Problem statement
Could you set down the records below exactly as they are, with no pictures?

Segment Start: Data excerpts

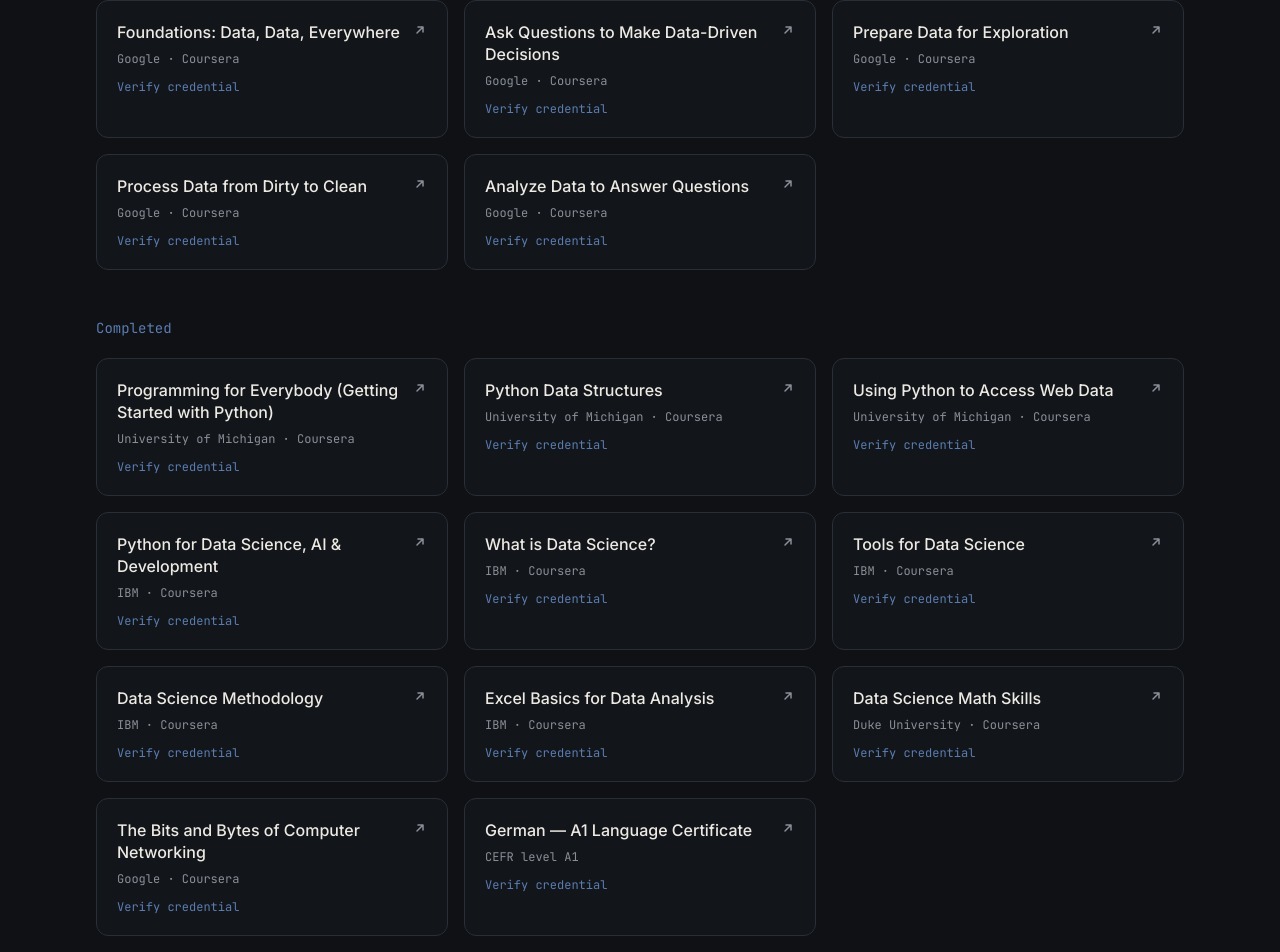
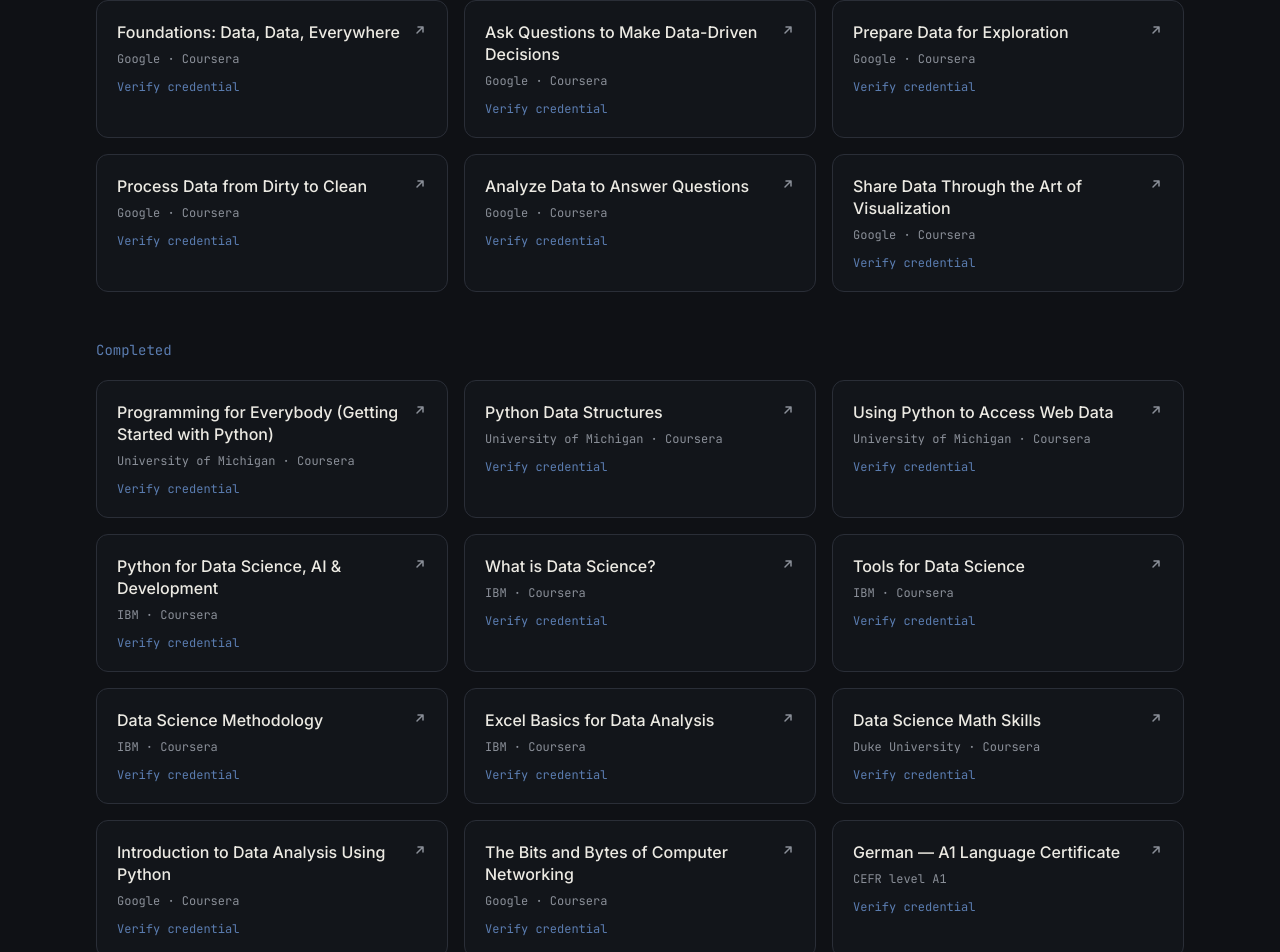
Before and after one commit to SeifAmr-c/Portfolio, a Next.js app: page / in a window 1280 px wide. Shown: the part 4533-5485 px from the top of the page. Built offline with nearby package versions, Linux system fonts and the light colour scheme; a web font is replaced by a local one.

Commit message:
added 2 new certificates

```diff
--- a/src/data/certificates.ts
+++ b/src/data/certificates.ts
@@ -56,6 +56,15 @@
     inProgress: true,
     credentialUrl:
       "https://www.coursera.org/account/accomplishments/verify/DLPGA4TGBOZO",
+  },
+  {
+    title: "Share Data Through the Art of Visualization",
+    issuer: "Coursera",
+    provider: "Google",
+    group: "Google Data Analytics Professional Certificate",
+    inProgress: true,
+    credentialUrl:
+      "https://www.coursera.org/account/accomplishments/verify/J67R2VUZQK8F",
   },
 
   // --- Standalone certificates ---
@@ -123,6 +132,13 @@
       "https://www.coursera.org/account/accomplishments/verify/LTJFR2IOQLHU",
   },
   {
+    title: "Introduction to Data Analysis Using Python",
+    issuer: "Coursera",
+    provider: "Google",
+    credentialUrl:
+      "https://www.coursera.org/account/accomplishments/verify/Z3QRE87FZKIG",
+  },
+  {
     title: "The Bits and Bytes of Computer Networking",
     issuer: "Coursera",
     provider: "Google",
```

Segment End: Data excerpts

Written answer
Before and after one commit to SeifAmr-c/Portfolio, a Next.js app: page / in a window 1280 px wide. Shown: the part 4533-5485 px from the top of the page. Built offline with nearby package versions, Linux system fonts and the light colour scheme; a web font is replaced by a local one.

Commit message:
added 2 new certificates

```diff
--- a/src/data/certificates.ts
+++ b/src/data/certificates.ts
@@ -56,6 +56,15 @@
     inProgress: true,
     credentialUrl:
       "https://www.coursera.org/account/accomplishments/verify/DLPGA4TGBOZO",
+  },
+  {
+    title: "Share Data Through the Art of Visualization",
+    issuer: "Coursera",
+    provider: "Google",
+    group: "Google Data Analytics Professional Certificate",
+    inProgress: true,
+    credentialUrl:
+      "https://www.coursera.org/account/accomplishments/verify/J67R2VUZQK8F",
   },
 
   // --- Standalone certificates ---
@@ -123,6 +132,13 @@
       "https://www.coursera.org/account/accomplishments/verify/LTJFR2IOQLHU",
   },
   {
+    title: "Introduction to Data Analysis Using Python",
+    issuer: "Coursera",
+    provider: "Google",
+    credentialUrl:
+      "https://www.coursera.org/account/accomplishments/verify/Z3QRE87FZKIG",
+  },
+  {
     title: "The Bits and Bytes of Computer Networking",
     issuer: "Coursera",
     provider: "Google",
```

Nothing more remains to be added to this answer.